I already talked about this film/book in another post, but I wanted to feature it in this new meme. This is one of those cases where I watched the film, fell in love with it and decided to read the book hoping to feel the same. Spoiler: I didn’t.

I watched the Brooklyn film back in 2015 and I’ve watched it probably 3 times more ever since (and I still want to watch it again). I’m fully aware that this is a rather “simple” film, in the sense that it’s not an epic romantic drama like Titanic or even The Notebook. Some people have told me that: “yes, it was okay, just nothing special”. But when I watched this movie, I hadn’t watched a romantic flick where I rooted so much for the characters in a very LONG time. I had already made my mind when I watched the trailer, as I remember thinking: this Italian “fella” is so cute. And sometimes, a story is justs perfect for you.

The story features various ingredients I really enjoy (no murders this time haha!): Irish immigrants in New York, Brooklyn (I’m completely in love with the Brooklyn area), Italian accents, Irish accents, the 50s, Sunday dances, genuinely good guys who are gentle, kind and funny…

The book wasn’t bad and I would’ve probably liked it better had I read it before watching the film. It just was so different, I found it rather “cold” and I didn’t care about the characters that much.

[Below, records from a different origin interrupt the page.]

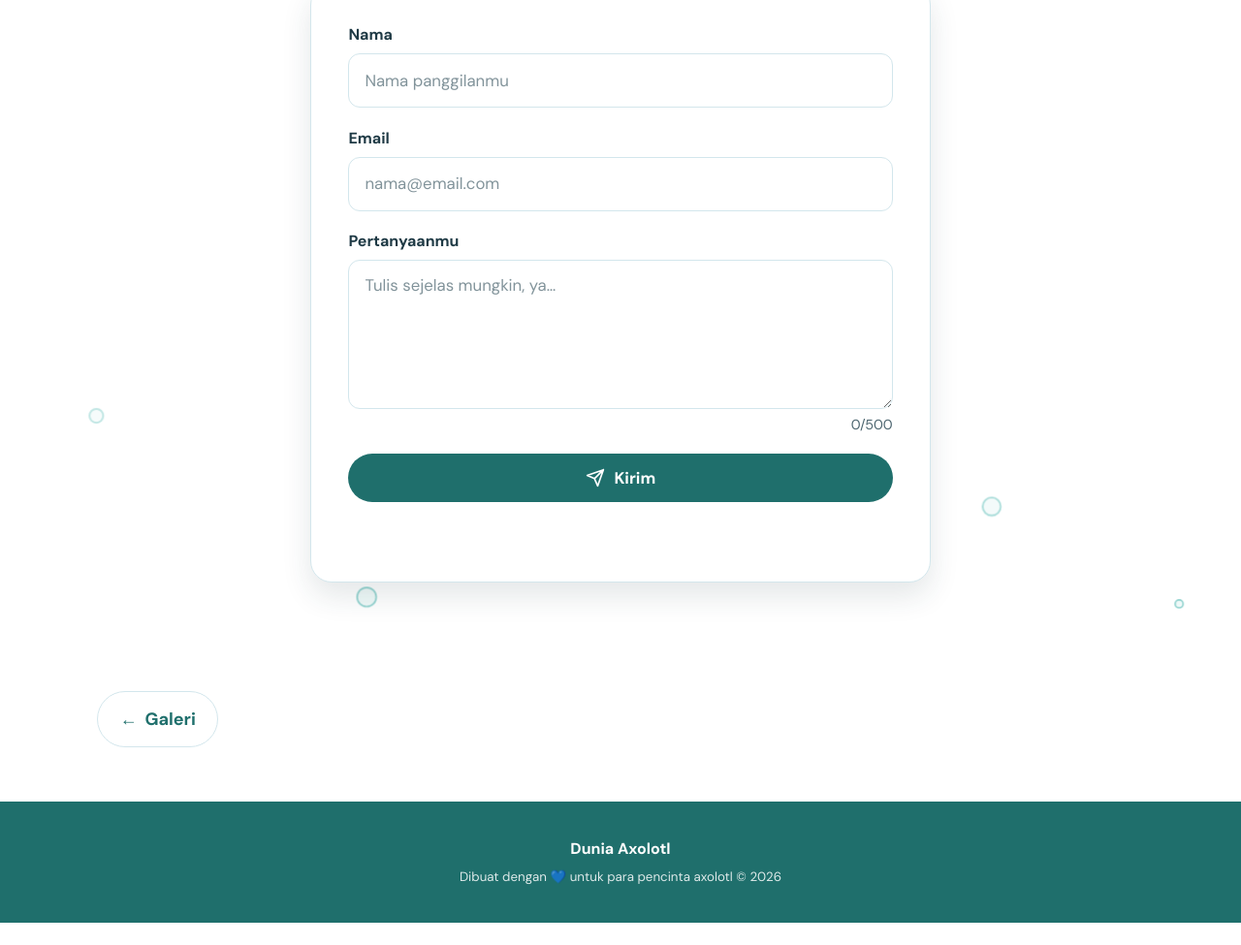
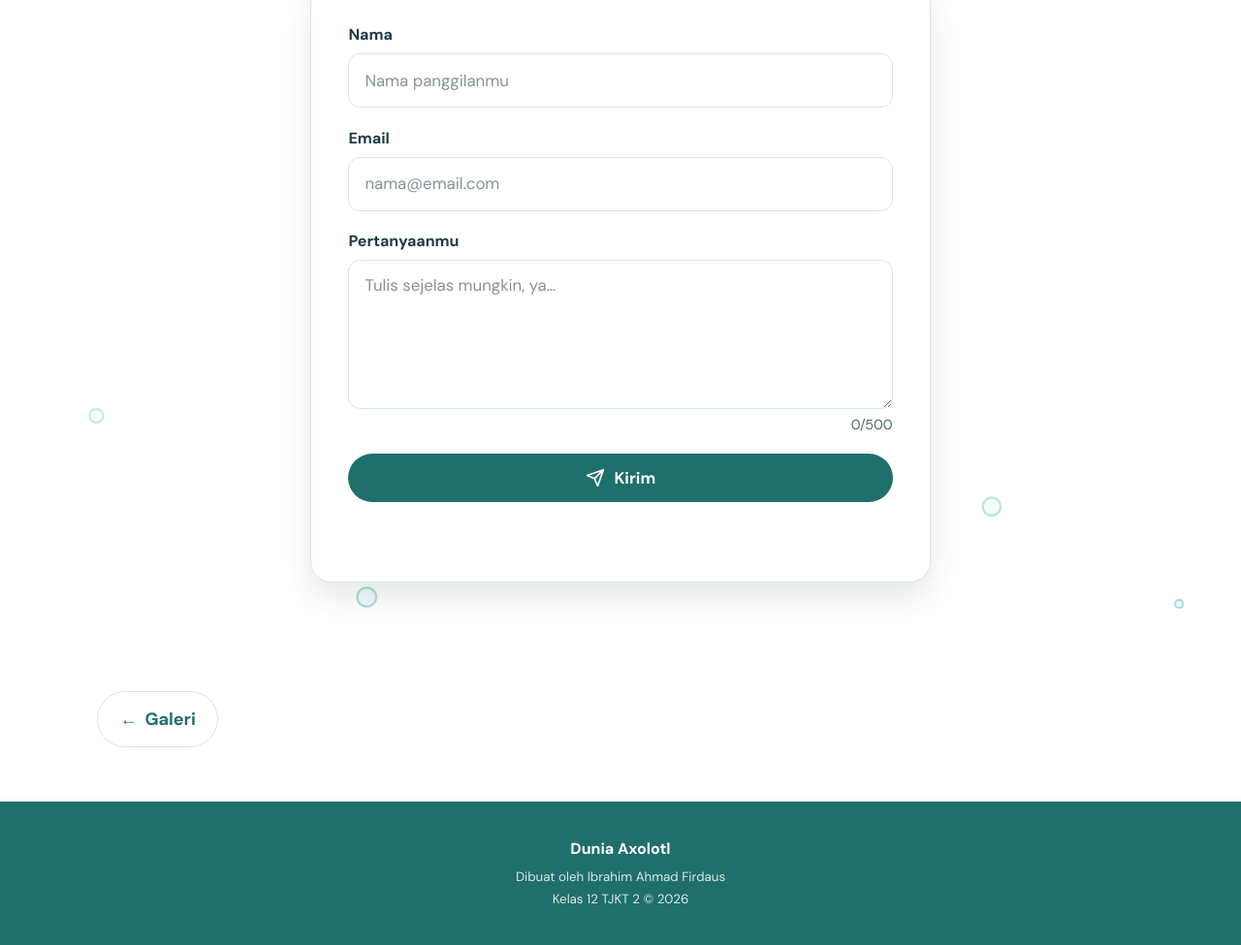
Before and after one commit to Kizura124/Kenal-Axolot-, a plain HTML site: page tanya.html in a window 1280 px wide. Shown: the part 285-1260 px from the top of the page at 97% size. Before the commit the page ends 1237 px from the top, so only its background shows below. Drawn offline with Linux system fonts and the light colour scheme.

Commit message:
tanya.html

```diff
--- a/tanya.html
+++ b/tanya.html
@@ -148,7 +148,7 @@
   <!-- ===== FOOTER ===== -->
   <footer>
     <strong>Dunia Axolotl</strong>
-    <small>Dibuat dengan 💙 untuk para pencinta axolotl &copy; <span id="tahun"></span></small>
+    <small>Dibuat oleh Ibrahim Ahmad Firdaus<br>Kelas 12 TJKT 2 &copy; <span id="tahun"></span></small>
   </footer>
 
   <!-- Tombol kembali ke atas (muncul setelah halaman di-scroll) -->
```
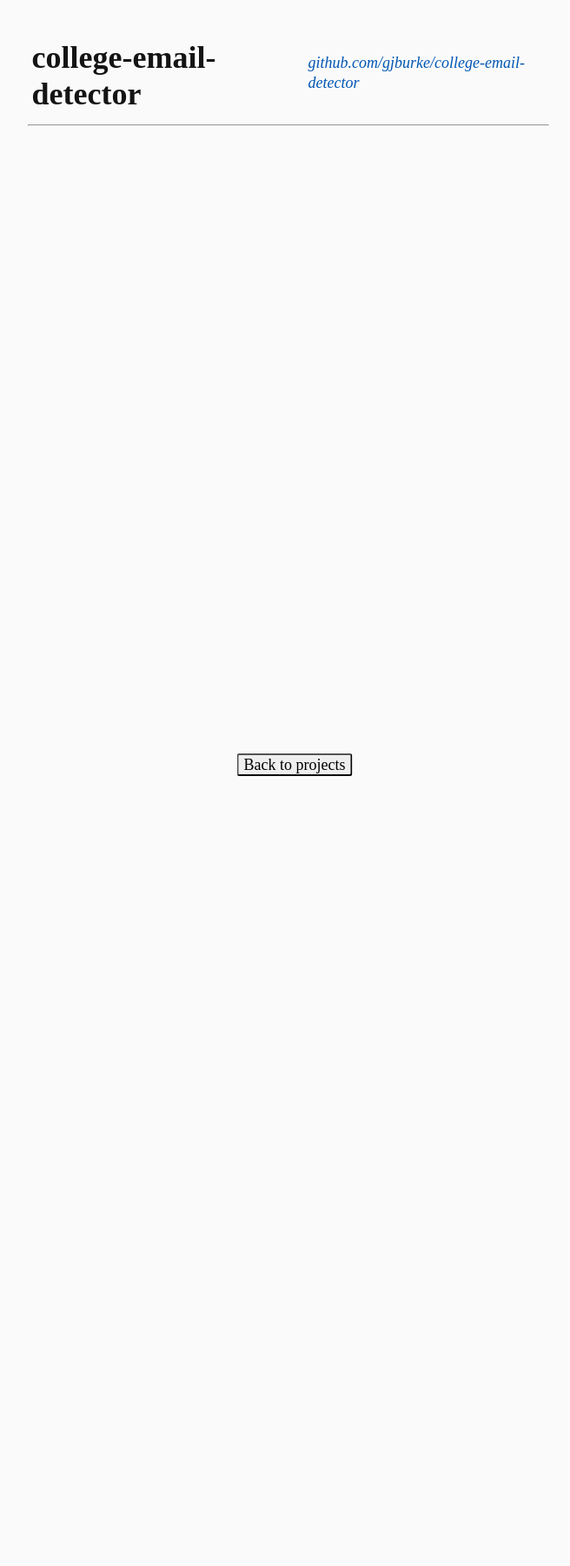
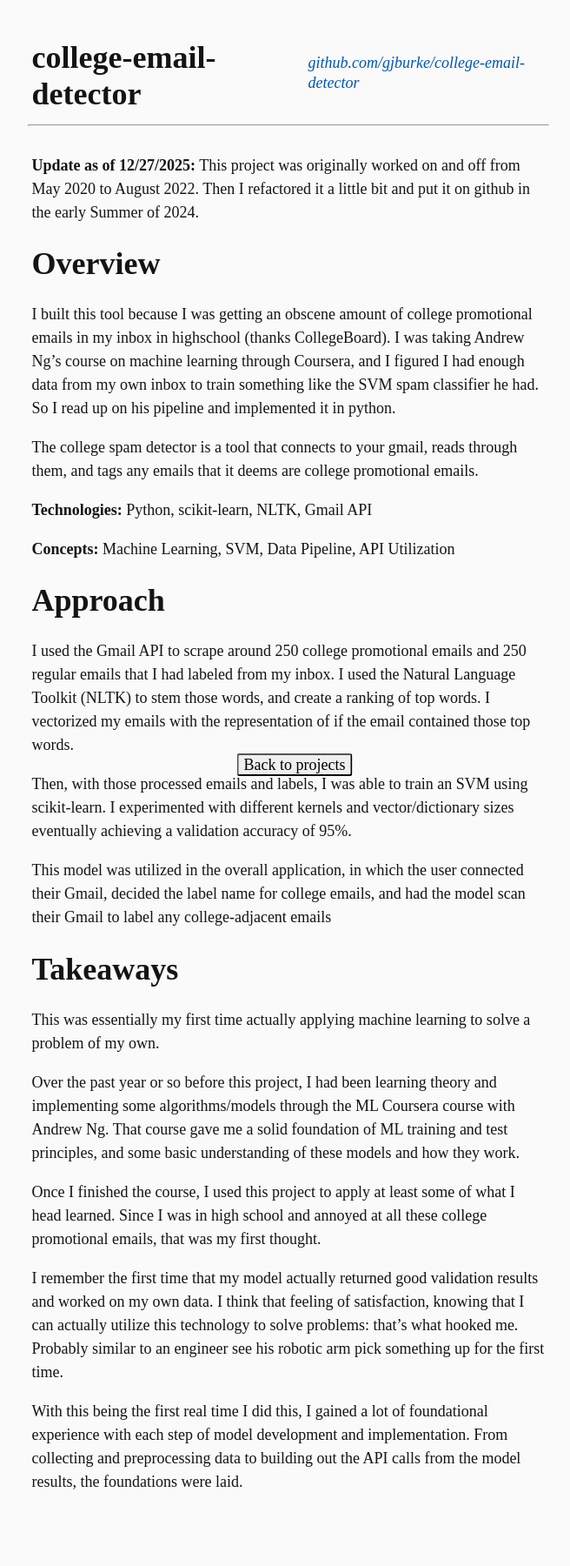
Before and after one commit to gjburke/gjburke.github.io, a Jekyll site: the page built from collections/_projects/college-email-detector.markdown, in a window 1280 px wide. Shown: the whole page at 87% size, without its empty margins (301-957 px from the left). Built offline with Jekyll 4.4.1, drawn with Linux system fonts in a browser that asks for light colours; before the commit the page ends 900 px from its top, so only the background shows below that.

Commit message:
College email detector added

```diff
--- a/collections/_projects/college-email-detector.markdown
+++ b/collections/_projects/college-email-detector.markdown
@@ -6,12 +6,44 @@ link: github.com/gjburke/college-email-detector
 logo: /assets/images/for-projects/college-email-detector/logo.svg
 stack:
  - Python
- - Flask
- - Keras
- - SQLite
+ - scikit-learn
+ - Gmail API
+ - NLTK
 concepts:
  - Machine Learning
- - Neural Networks
- - Web Development
+ - Data Pipeline
+ - API Utilization
 number: 0
 ---
+
+**Update as of 12/27/2025:** This project was originally worked on and off from May 2020 to August 2022. Then I refactored it a little bit and put it on github in the early Summer of 2024.
+
+# Overview
+
+I built this tool because I was getting an obscene amount of college promotional emails in my inbox in highschool (thanks CollegeBoard). I was taking Andrew Ng's course on machine learning through Coursera, and I figured I had enough data from my own inbox to train something like the SVM spam classifier he had. So I read up on his pipeline and implemented it in python.
+
+The college spam detector is a tool that connects to your gmail, reads through them, and tags any emails that it deems are college promotional emails.
+
+**Technologies:** Python, scikit-learn, NLTK, Gmail API
+
+**Concepts:** Machine Learning, SVM, Data Pipeline, API Utilization
+
+# Approach
+
+I used the Gmail API to scrape around 250 college promotional emails and 250 regular emails that I had labeled from my inbox. I used the Natural Language Toolkit (NLTK) to stem those words, and create a ranking of top words. I vectorized my emails with the representation of if the email contained those top words.
+
+Then, with those processed emails and labels, I was able to train an SVM using scikit-learn. I experimented with different kernels and vector/dictionary sizes eventually achieving a validation accuracy of 95%.
+
+This model was utilized in the overall application, in which the user connected their Gmail, decided the label name for college emails, and had the model scan their Gmail to label any college-adjacent emails
+
+# Takeaways
+
+This was essentially my first time actually applying machine learning to solve a problem of my own.
+
+Over the past year or so before this project, I had been learning theory and implementing some algorithms/models through the ML Coursera course with Andrew Ng. That course gave me a solid foundation of ML training and test principles, and some basic understanding of these models and how they work.
+
+Once I finished the course, I used this project to apply at least some of what I head learned. Since I was in high school and annoyed at all these college promotional emails, that was my first thought.
+
+I remember the first time that my model actually returned good validation results and worked on my own data. I think that feeling of satisfaction, knowing that I can actually utilize this technology to solve problems: that's what hooked me. Probably similar to an engineer see his robotic arm pick something up for the first time.
+
+With this being the first real time I did this, I gained a lot of foundational experience with each step of model development and implementation. From collecting and preprocessing data to building out the API calls from the model results, the foundations were laid.
```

The relationships didn’t feel genuine, I felt like Eilis didn’t really like any of the guys and I certainly want to feel something when I’m reading about a romantic relationship. Underwhelmed was the perfect word to describe my feelings while reading the novel.

So this time, the film is a clear winner. Saoirse Ronan was fantastic, and I want to be Eilis and have Emory Cohen’s Tony fall in love with me. Also, I can’t watch the final monologue without bawling like a baby.

Book vs Film #1 Before I Fall

For popular high school senior Samantha Kingston, February 12—”Cupid Day”—should be one big party, a day of valentines and roses and the privileges that come with being at the top of the social pyramid. And it is…until she dies in a terrible accident that night. However, she still wakes up the next morning. In fact, Sam lives the last day of her life seven times, until she realizes that by making even the slightest changes, she may hold more power than she ever imagined.

Back in 2010, when I still read YA books, I discovered Before I Fall by Lauren Oliver. The novel became an instant favorite and I absolutely loved the fun mix between Groundhog Day and Mean Girls. I’ve always enjoyed this type of “time-traveling” concept and the story also featured a powerful message. I’m a sucker for stories that include strong character development and this is a perfect example.

Years later, I still remembered the book fondly, but I’d often wondered if I would enjoy it that much had I read it now for the first time. So when I saw that the film adaptation had been released this year, I decided to watch it in order to prove my point. Was I too “old” for Before I Fall? Would the film version spoil my idealized vision of the book?

95 minutes and many tears later, I realized that the film was actually as powerful & magic as the book. And this is how film adaptations are done, Hollywood! Before you say anything, I admit I cry easily and I might’ve been overly emotional the day I watched it, but believe me, I hadn’t enjoyed a teen flick since Hailee Steinfeld’s The Edge of Seventeen.

Before I Fall was surprisingly smart, tender and emotional. The young actors were good and the script perfectly captured the novel’s essence.  As Sam keeps living the same day over and over again, I couldn’t help but wonder what I would do in that situation. And who doesn’t love a good redemption story? Can’t wait to watch it again!